As an art curator working under the aegis of a Jewish cultural institution, Simon Zalkind sees a lot of Holocaust-related art. But much of what comes his way just doesnt ring true: The majority of what I see is not convincing either as art or history or as a commemoration or as a legitimate way to give voice to something which cannot be articulated.
Inspired by the words of philosopher Theodor Adorno, who wrote, After Auschwitz, writing poetry is barbaric, Zalkind continually sought Holocaust work that expressed the rare combination of authentic witness and exquisite artistic bravura that rose above mere self-expression.

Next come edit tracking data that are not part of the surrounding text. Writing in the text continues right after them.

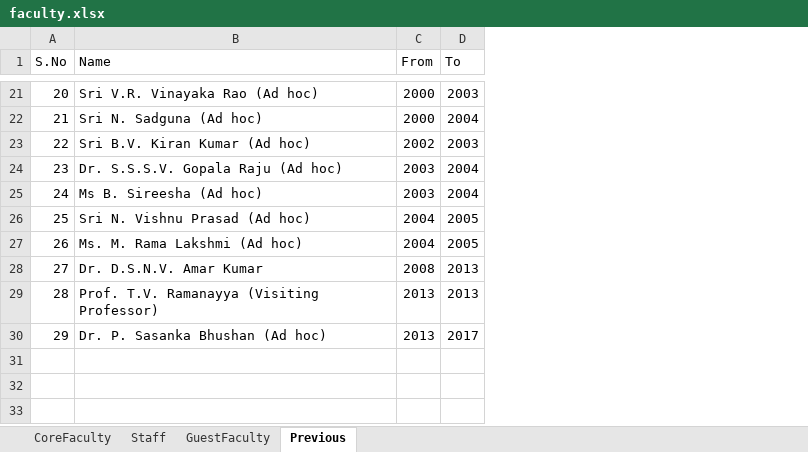
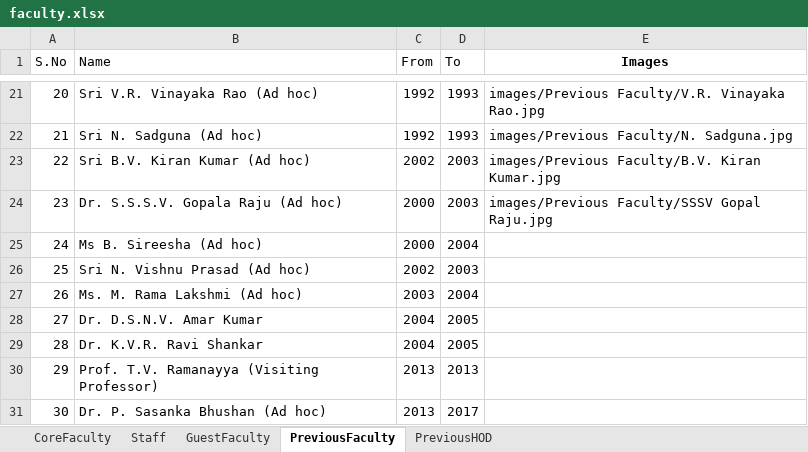
Before and after one commit to varun8074/NITW-Transportation-Division, an Excel workbook: excels/faculty.xlsx, sheet PreviousFaculty, drawn as a sheet; only a part is shown, gaps mark what is left out; values as stored, in another font and other column widths than the file's, no borders; addresses are those after the commit; the diff covers the shown part only; the diff names each change by its address in the sheet, - before the commit and + after, or states it on an @@ line.

```diff
--- a/excels/faculty.xlsx (sheet PreviousFaculty)
+++ b/excels/faculty.xlsx (sheet PreviousFaculty)
-sheet tab: Previous
+sheet tab: PreviousFaculty
+sheet tab: PreviousHOD
+column E (Images), rows 21-24: images/Previous Faculty/V.R. Vinayaka Rao.jpg | images/Previous Faculty/N. Sadguna.jpg | images/Previous Faculty/B.V. Kiran Kumar.jpg | images/Previous Faculty/SSSV Gopal Raju.jpg
-C21:C22 (From): 2000
+C21:C22 (From): 1992
-D21 (To): 2003
+D21 (To): 1993
-D22 (To): 2004
+D22 (To): 1993
-C24:C25 (From): 2003
+C24:C25 (From): 2000
-D24 (To): 2004
+D24 (To): 2003
-C26 (From): 2004
+C26 (From): 2002
-D26 (To): 2005
+D26 (To): 2003
-C27 (From): 2004
+C27 (From): 2003
-D27 (To): 2005
+D27 (To): 2004
-C28 (From): 2008
+C28 (From): 2004
-D28 (To): 2013
+D28 (To): 2005
+row 29: 28 | Dr. K.V.R. Ravi Shankar | 2004 | 2005
@@ column A (S.No) renumbered from row 30 down @@
```
Also changed, not shown: 33 edited cells elsewhere in this sheet, sheet GuestFaculty, sheet CoreFaculty, excels/M-Tech_Alumini.xlsx, 8 other files.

But when the portfolio of Arie Alexander Galles crossed his desk, Zalkind was floored. The artists Fourteen Stations, a chilling suite of large-scale charcoal drawings based on Luftwaffe and Allied aerial photos of Nazi death camps, did for Zalkind what no other artists work had done before: They stopped him in his tracks.
Theyre gorgeous, Zalkind says. The depth at which they enter into you is so cool and dispassionate and not at all cloying. They function as a credible document of the Holocaust, but also as a set of weirdly universal talismans of something that did happen for which there has never been a real location. The suite, accompanied by the poems of Jerome Rothenberg, goes on view today at the Mizel Centers Singer Gallery beginning at 5:30 p.m.; Galles, the son of survivors and a compelling speaker, will give an artist talk at 7:30 p.m.
See Fourteen Stations through June 24 at the Mizel, 350 South Dahlia Street, in the Robert E. Loup Jewish Community Center; for details, 303-316-6360 or go to www.mizelcenter.org.